The BioLab led its first Bacteriart workshop of the year yesterday. Inspired by our Jonas Salk bacterial portraits that we created with TAG’s Jess Marcotte this summer and based on a workshop developed by WhiteFeather Hunter—as well as research done by our homegrown research-creation team: The Bactinctorium—the lab decided to explore the use of the pigment producing bacteria Serratia marcences for petri dish portraiture.
In this two-part workshop, participants will learn the basics of aseptic technique, will become familiar with how to culture bacteria in a lab—including how to create liquid cultures and streak agar plates—and will learn how to work with liquid Serratia as a living artistic medium (paint brushes et al).
Participants were invited to bring their own images to base their petri portraits on and could work with brushes or inoculation loops. Free-hand painting was also encouraged for those who like the mystery of working with growing ~*invisible*~ ink (the liquid Serratia is nearly invisible when applied to the petri dish, which is why it can be helpful to have an image to work with).

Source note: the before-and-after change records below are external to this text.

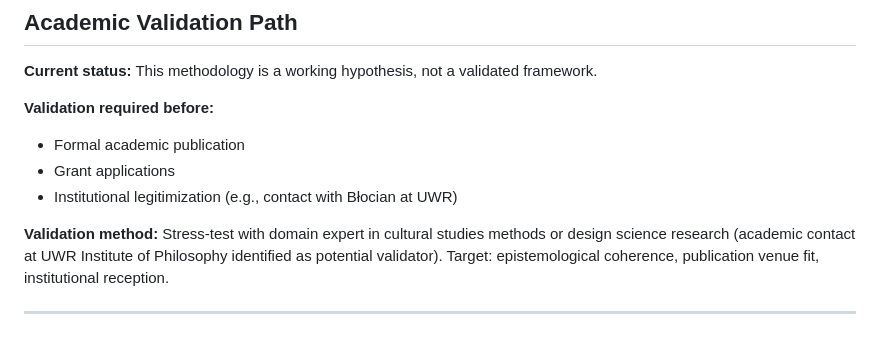
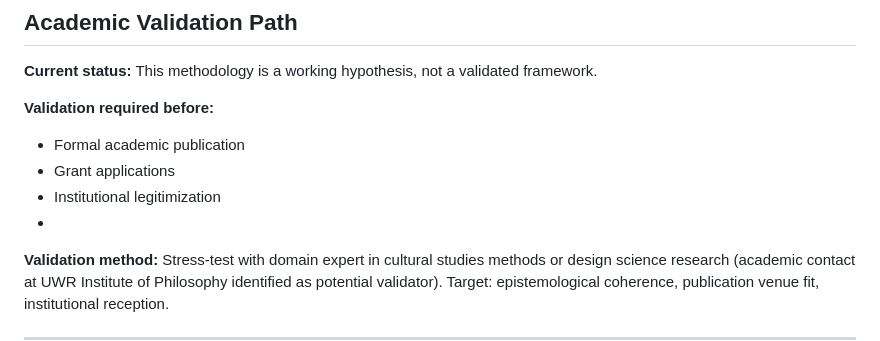
Before and after one commit to mentalpinG-Ops/aXIOM, a Markdown page: docs/METHODOLOGY.md, the part around the change. GitHub-like rendering.

Commit message:
Update METHODOLOGY.md
correction

```diff
--- a/docs/METHODOLOGY.md
+++ b/docs/METHODOLOGY.md
@@ -135,8 +135,8 @@ All entries flagged for verification status. Unverified entries require DOI/libr
 **Validation required before:**
 - Formal academic publication
 - Grant applications
-- Institutional legitimization (e.g., contact with Błocian at UWR)
-
+- Institutional legitimization
+-
 **Validation method:** Stress-test with domain expert in cultural studies methods or design science research (academic contact at UWR Institute of Philosophy identified as potential validator). Target: epistemological coherence, publication venue fit, institutional reception.
 
 ---
```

Wednesday, we’ll check out the results and see if everything grew as expected or if we get any surprising results! During the second workshop, everyone will have the option to print their images on silk to take home.
Check back for the results!